“On a cold winter’s night, in the intimate confines of the Den, Irish Theatre of Chicago wonderfully captures the play and all its appeal. Aly Renee Amidei’s subtle, effective costume design simultaneously distinguishes the characters… Merje Veski’s set skillfully creates the fractured, falling-down world of the pub, just as Joe Court’s barely-there sound design dislodges the action from the here and now to whenever… But it’s the adept, reverent treatment of the play’s language that carries the day. Not a single line of dialogue feels artificial, and just as importantly, not a single moment of silence feels empty. HIGHLY RECOMMENDED” ~ read full review

The pub is cozy, the brogue is thick: this is a production that looks and feels like rural Ireland… This is a very natural feeling production and director Siiri Scott engages the audience at every level. Armacost is brilliant… his final story is a powerful commentary on the haunting nature of regret. RECOMMENDED” ~ read full review

“In The Weir, a night of serious drinking is under way up at Brendan’s pub. What follows might be called a seance; beginning with a few ghost stories, the night finally concludes at the outer limits of emotional beauty and honesty. I’ve never seen anything like Brad Armacost as Jack, but really each actor’s performance is a triumph. HIGHLY RECOMMENDED” ~ read full review

“The Weir isn’t your typical Christmas play, but I’ll take it any day over the traditional treacly tales that grace our stages this time of year.

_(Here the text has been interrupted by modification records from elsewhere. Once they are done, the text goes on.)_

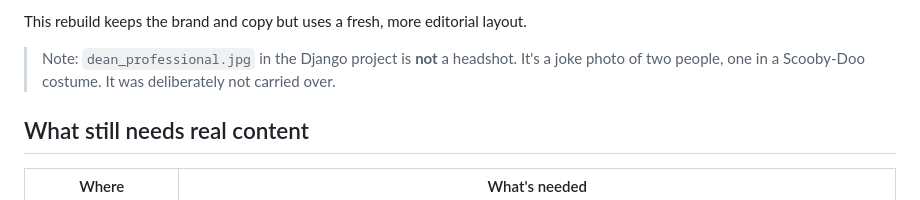
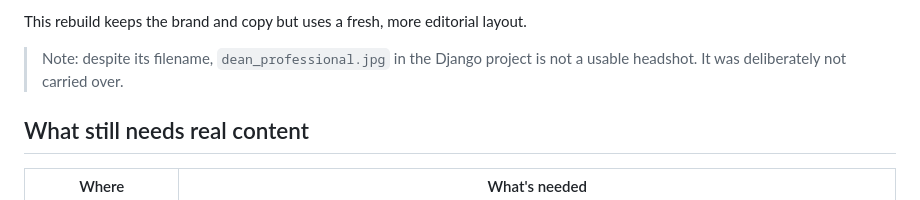
Before and after one commit to nathandanderson/centryadvisors.com, a Markdown page: README.md, the part around the change. Drawn GitHub-style.

Commit message:
Soften developer note ahead of publishing publicly
Co-Authored-By: Claude Opus 5 <noreply@anthropic.com>

```diff
--- a/README.md
+++ b/README.md
@@ -48,9 +48,8 @@ Two earlier attempts existed:
 
 This rebuild keeps the brand and copy but uses a fresh, more editorial layout.
 
-> Note: `dean_professional.jpg` in the Django project is **not** a headshot. It's a
-> joke photo of two people, one in a Scooby-Doo costume. It was deliberately not
-> carried over.
+> Note: despite its filename, `dean_professional.jpg` in the Django project is not a
+> usable headshot. It was deliberately not carried over.
 
 ## What still needs real content
 
```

The cast of this 105-minute spellbinder, directed by Siiri Scott, features some of Chicago’s finest actors. The Weir is a story of losses and missed connections, with a hint of hope at the end… Through the course of the play, four of the five characters tell their own stories, in a tour-de-force demonstration of the Irish talent. HIGHLY RECOMMENDED” ~ read full review

“Irish Theater of Chicago lives up to its baptismal name of “Seanachai” (Gaelic for “storyteller”) under the deft direction of Siiri Scott, who ensures that no moment is wasted nor any narrative advancement rushed to its conclusion. On dark winter nights when winds howl and restless souls walk, playgoers will find welcome refuge in this shabby oasis tucked into Wicker Park’s Den Theater. HIGHLY RECOMMENDED” ~ read full review

New Irish Voices Festival


February 9 – February 24, 2017

Performed at Chief O’Neill’s Pub and Restuarant, 
3471 North Elston Avenue in Chicago

ITC presents three weekends of works from Ireland’s most exciting young playwrights, with pieces never before seen in the USA. These fully-staged readings, performed by members of the ITC ensemble with select guest artists, will offer audiences a new play every week, and the chance to spend intimate evenings with some of the freshest voices in Irish theater.

Plays, casts, and directors TBA



littlebigboxMay 17 – June 25, 2017

A Midwest Premiere
Written by Donal O’Kelly, Directed by Jeff Christian
Starring ITC ensemble members Brad Armacost and Jamie Young

Performed at The Den Theatre, 1333 N. Milwaukee Avenue in Chicago

Brad Armacost and Jamie Young play multiple roles in this cloak-and-dagger comedy involving a botched robbery of the Virgin Mary and a secret roll of film that brings together an ex-convict and a nun for a series of escapades in an unforgettable tale of goodness, guilt, and an aching backside.